- _TASK TO COMPLETE_: From the entries below, copy out all lines holding "empty".

(Beginning of EXTRACTED MATERIAL)

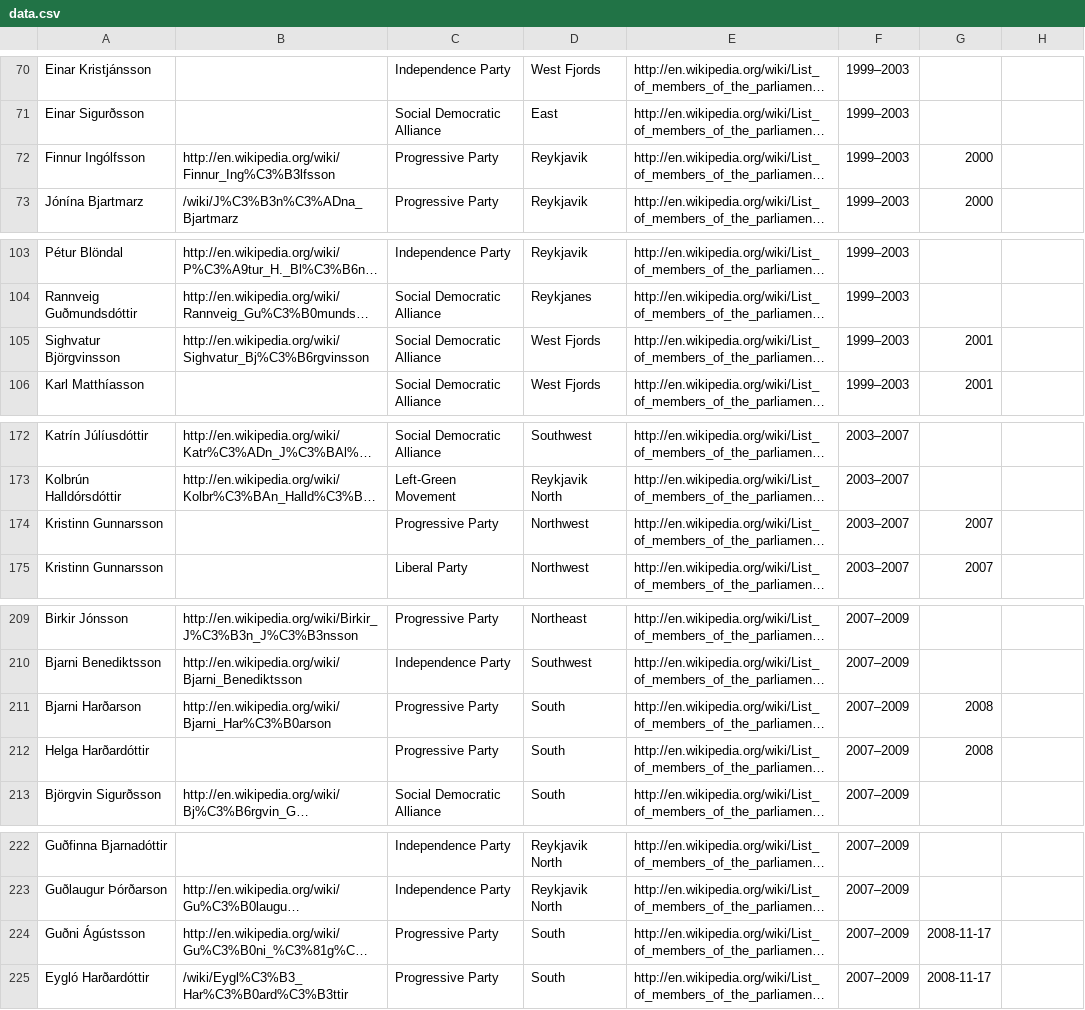
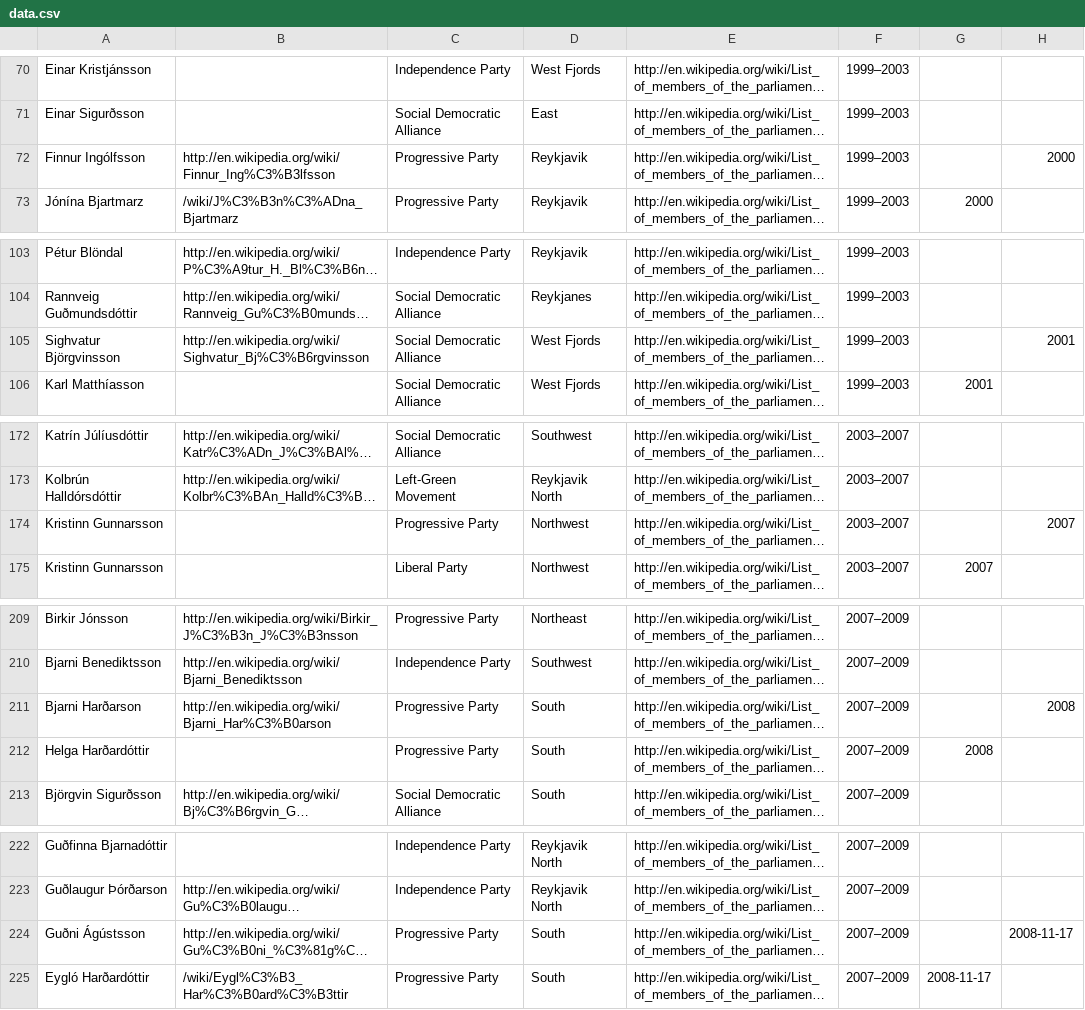
Before and after one commit to tmtmtmtm/iceland-althing-wp, a CSV file: data.csv, drawn as a sheet; only a part is shown, gaps mark what is left out; long unchanged cells end in …; the diff covers the shown part only; the diff names each change by its address in the sheet, - before the commit and + after, or states it on an @@ line.

```diff
--- a/data.csv
+++ b/data.csv
-G72: 2000
+G72: (empty)
-H72: (empty)
+H72: 2000
-G105: 2001
+G105: (empty)
-H105: (empty)
+H105: 2001
-G174: 2007
+G174: (empty)
-H174: (empty)
+H174: 2007
-G211: 2008
+G211: (empty)
-H211: (empty)
+H211: 2008
-G224: 2008-11-17
+G224: (empty)
-H224: (empty)
+H224: 2008-11-17
```
Also changed, not shown: 34 edited cells elsewhere in this file, 1 other file.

(End of EXTRACTED MATERIAL)

- _RESULT BELOW_:
+G72: (empty)
-H72: (empty)
+G105: (empty)
-H105: (empty)
+G174: (empty)
-H174: (empty)
+G211: (empty)
-H211: (empty)
+G224: (empty)
-H224: (empty)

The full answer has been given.